## What you should do
With the images left out, print all of the records below exactly.

(Beginning of Record set)

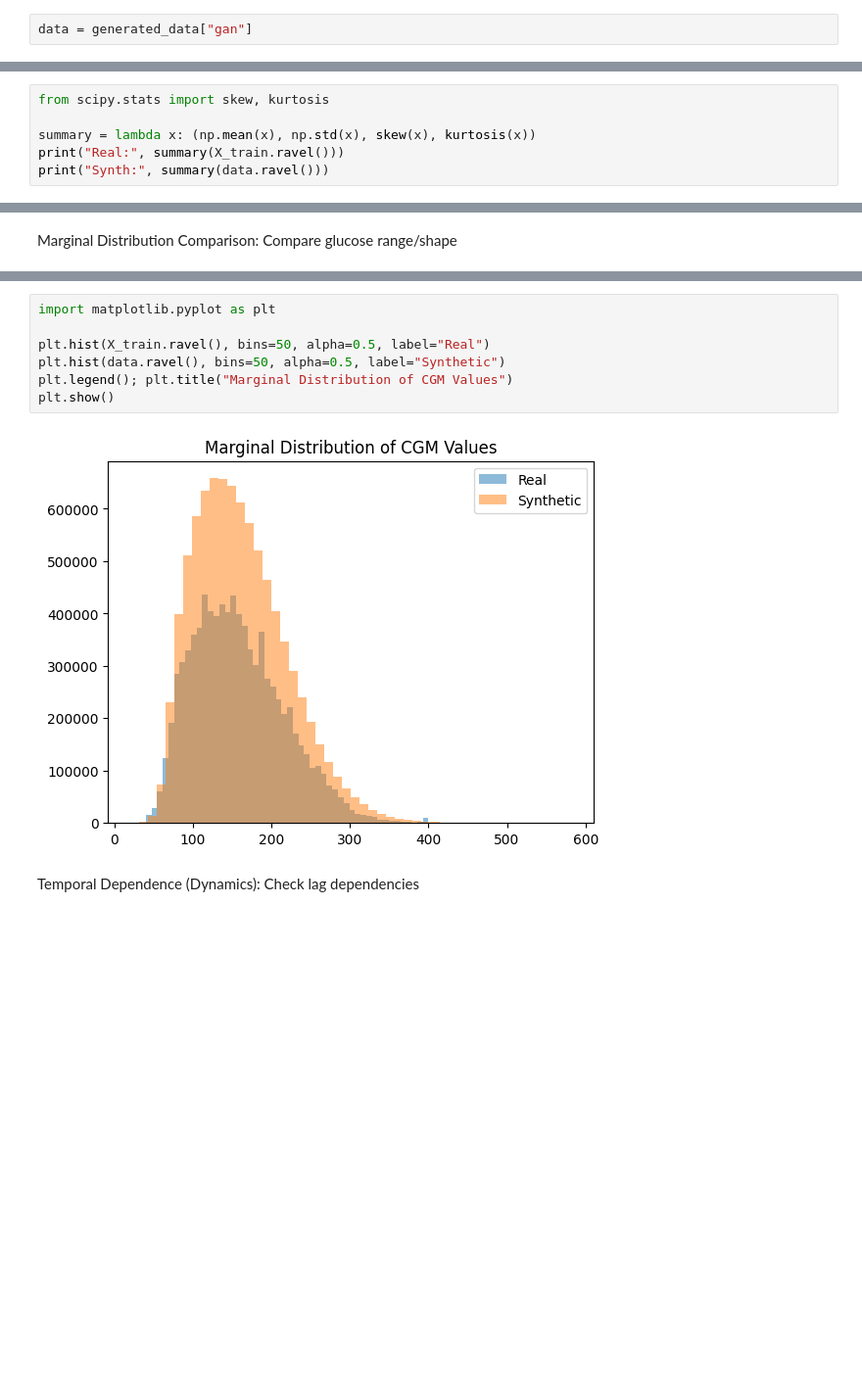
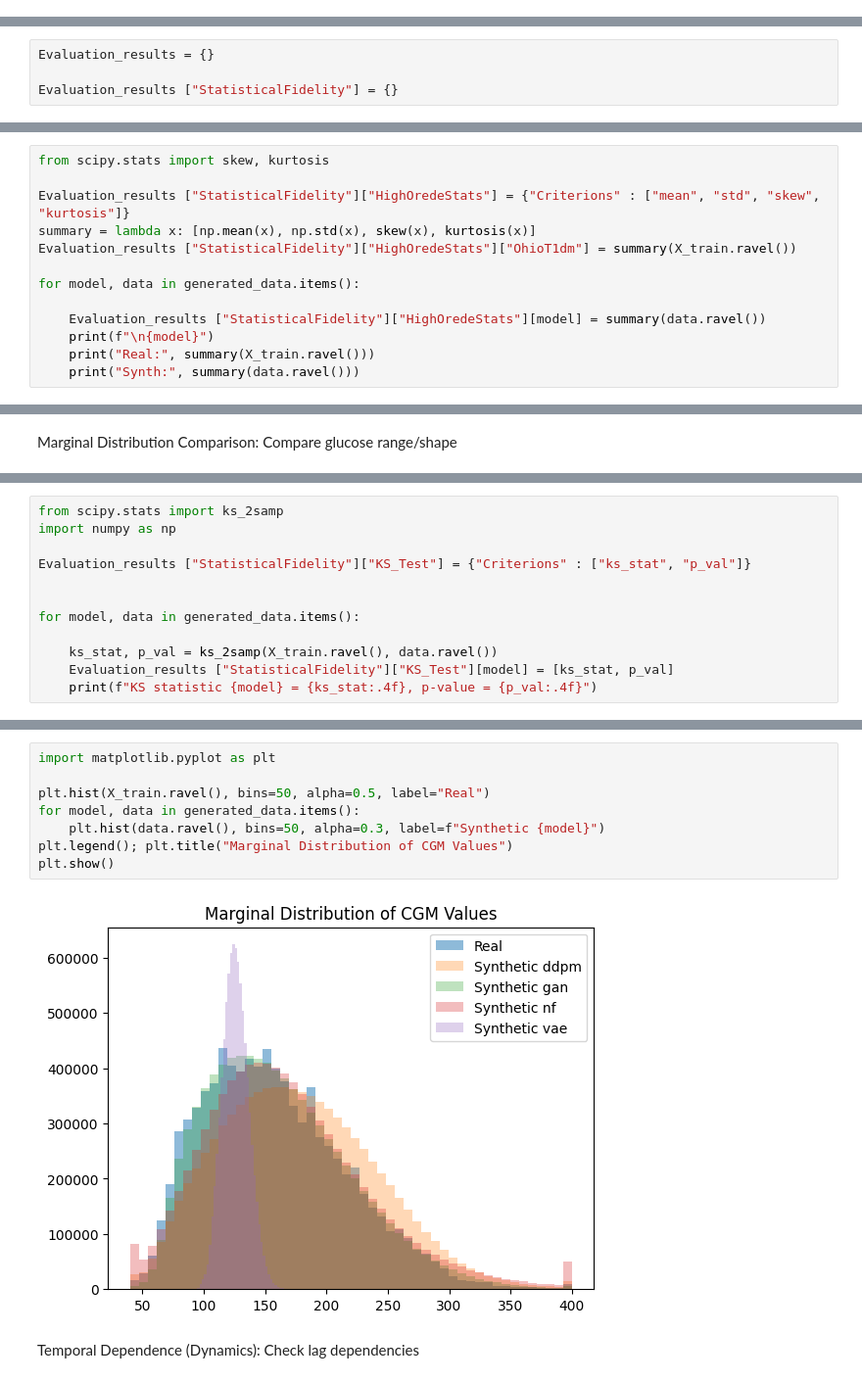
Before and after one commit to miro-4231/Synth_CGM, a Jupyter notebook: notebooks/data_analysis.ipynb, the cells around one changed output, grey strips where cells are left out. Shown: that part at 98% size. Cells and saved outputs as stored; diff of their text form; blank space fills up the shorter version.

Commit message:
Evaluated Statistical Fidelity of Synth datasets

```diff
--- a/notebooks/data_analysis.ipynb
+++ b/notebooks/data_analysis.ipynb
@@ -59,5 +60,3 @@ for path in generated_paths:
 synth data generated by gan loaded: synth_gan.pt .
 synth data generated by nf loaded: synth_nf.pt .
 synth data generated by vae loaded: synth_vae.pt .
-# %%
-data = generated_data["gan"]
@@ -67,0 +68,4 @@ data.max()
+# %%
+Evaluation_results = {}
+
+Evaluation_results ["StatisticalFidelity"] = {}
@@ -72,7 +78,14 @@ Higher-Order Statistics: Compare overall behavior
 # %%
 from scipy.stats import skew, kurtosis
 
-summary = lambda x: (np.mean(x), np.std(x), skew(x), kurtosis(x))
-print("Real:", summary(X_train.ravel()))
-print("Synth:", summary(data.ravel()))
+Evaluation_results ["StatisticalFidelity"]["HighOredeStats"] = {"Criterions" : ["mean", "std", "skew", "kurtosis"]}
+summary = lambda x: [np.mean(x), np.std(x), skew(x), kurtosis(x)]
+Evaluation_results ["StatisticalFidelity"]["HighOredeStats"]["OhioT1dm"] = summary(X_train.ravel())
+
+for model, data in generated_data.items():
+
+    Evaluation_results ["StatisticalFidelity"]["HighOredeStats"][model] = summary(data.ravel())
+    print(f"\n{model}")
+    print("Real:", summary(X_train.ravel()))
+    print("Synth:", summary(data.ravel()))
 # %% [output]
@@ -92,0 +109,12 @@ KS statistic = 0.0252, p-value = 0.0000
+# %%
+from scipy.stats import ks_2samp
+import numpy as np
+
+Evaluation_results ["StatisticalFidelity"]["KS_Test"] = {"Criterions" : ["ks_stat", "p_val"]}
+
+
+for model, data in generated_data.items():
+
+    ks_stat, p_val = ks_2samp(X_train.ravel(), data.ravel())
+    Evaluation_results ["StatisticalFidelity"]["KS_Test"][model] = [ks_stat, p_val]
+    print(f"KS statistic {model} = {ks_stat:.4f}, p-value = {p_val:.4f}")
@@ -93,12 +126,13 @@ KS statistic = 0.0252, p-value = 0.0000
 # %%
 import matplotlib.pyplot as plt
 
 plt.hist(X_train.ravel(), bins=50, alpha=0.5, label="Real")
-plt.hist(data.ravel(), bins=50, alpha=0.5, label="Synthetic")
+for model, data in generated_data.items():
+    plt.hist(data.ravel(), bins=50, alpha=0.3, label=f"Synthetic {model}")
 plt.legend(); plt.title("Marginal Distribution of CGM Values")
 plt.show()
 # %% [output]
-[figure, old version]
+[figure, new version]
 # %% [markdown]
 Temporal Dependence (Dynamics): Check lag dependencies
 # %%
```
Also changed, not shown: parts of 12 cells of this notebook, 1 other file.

(End of Record set)

## Solution below
Before and after one commit to miro-4231/Synth_CGM, a Jupyter notebook: notebooks/data_analysis.ipynb, the cells around one changed output, grey strips where cells are left out. Shown: that part at 98% size. Cells and saved outputs as stored; diff of their text form; blank space fills up the shorter version.

Commit message:
Evaluated Statistical Fidelity of Synth datasets

```diff
--- a/notebooks/data_analysis.ipynb
+++ b/notebooks/data_analysis.ipynb
@@ -59,5 +60,3 @@ for path in generated_paths:
 synth data generated by gan loaded: synth_gan.pt .
 synth data generated by nf loaded: synth_nf.pt .
 synth data generated by vae loaded: synth_vae.pt .
-# %%
-data = generated_data["gan"]
@@ -67,0 +68,4 @@ data.max()
+# %%
+Evaluation_results = {}
+
+Evaluation_results ["StatisticalFidelity"] = {}
@@ -72,7 +78,14 @@ Higher-Order Statistics: Compare overall behavior
 # %%
 from scipy.stats import skew, kurtosis
 
-summary = lambda x: (np.mean(x), np.std(x), skew(x), kurtosis(x))
-print("Real:", summary(X_train.ravel()))
-print("Synth:", summary(data.ravel()))
+Evaluation_results ["StatisticalFidelity"]["HighOredeStats"] = {"Criterions" : ["mean", "std", "skew", "kurtosis"]}
+summary = lambda x: [np.mean(x), np.std(x), skew(x), kurtosis(x)]
+Evaluation_results ["StatisticalFidelity"]["HighOredeStats"]["OhioT1dm"] = summary(X_train.ravel())
+
+for model, data in generated_data.items():
+
+    Evaluation_results ["StatisticalFidelity"]["HighOredeStats"][model] = summary(data.ravel())
+    print(f"\n{model}")
+    print("Real:", summary(X_train.ravel()))
+    print("Synth:", summary(data.ravel()))
 # %% [output]
@@ -92,0 +109,12 @@ KS statistic = 0.0252, p-value = 0.0000
+# %%
+from scipy.stats import ks_2samp
+import numpy as np
+
+Evaluation_results ["StatisticalFidelity"]["KS_Test"] = {"Criterions" : ["ks_stat", "p_val"]}
+
+
+for model, data in generated_data.items():
+
+    ks_stat, p_val = ks_2samp(X_train.ravel(), data.ravel())
+    Evaluation_results ["StatisticalFidelity"]["KS_Test"][model] = [ks_stat, p_val]
+    print(f"KS statistic {model} = {ks_stat:.4f}, p-value = {p_val:.4f}")
@@ -93,12 +126,13 @@ KS statistic = 0.0252, p-value = 0.0000
 # %%
 import matplotlib.pyplot as plt
 
 plt.hist(X_train.ravel(), bins=50, alpha=0.5, label="Real")
-plt.hist(data.ravel(), bins=50, alpha=0.5, label="Synthetic")
+for model, data in generated_data.items():
+    plt.hist(data.ravel(), bins=50, alpha=0.3, label=f"Synthetic {model}")
 plt.legend(); plt.title("Marginal Distribution of CGM Values")
 plt.show()
 # %% [output]
-[figure, old version]
+[figure, new version]
 # %% [markdown]
 Temporal Dependence (Dynamics): Check lag dependencies
 # %%
```
Also changed, not shown: parts of 12 cells of this notebook, 1 other file.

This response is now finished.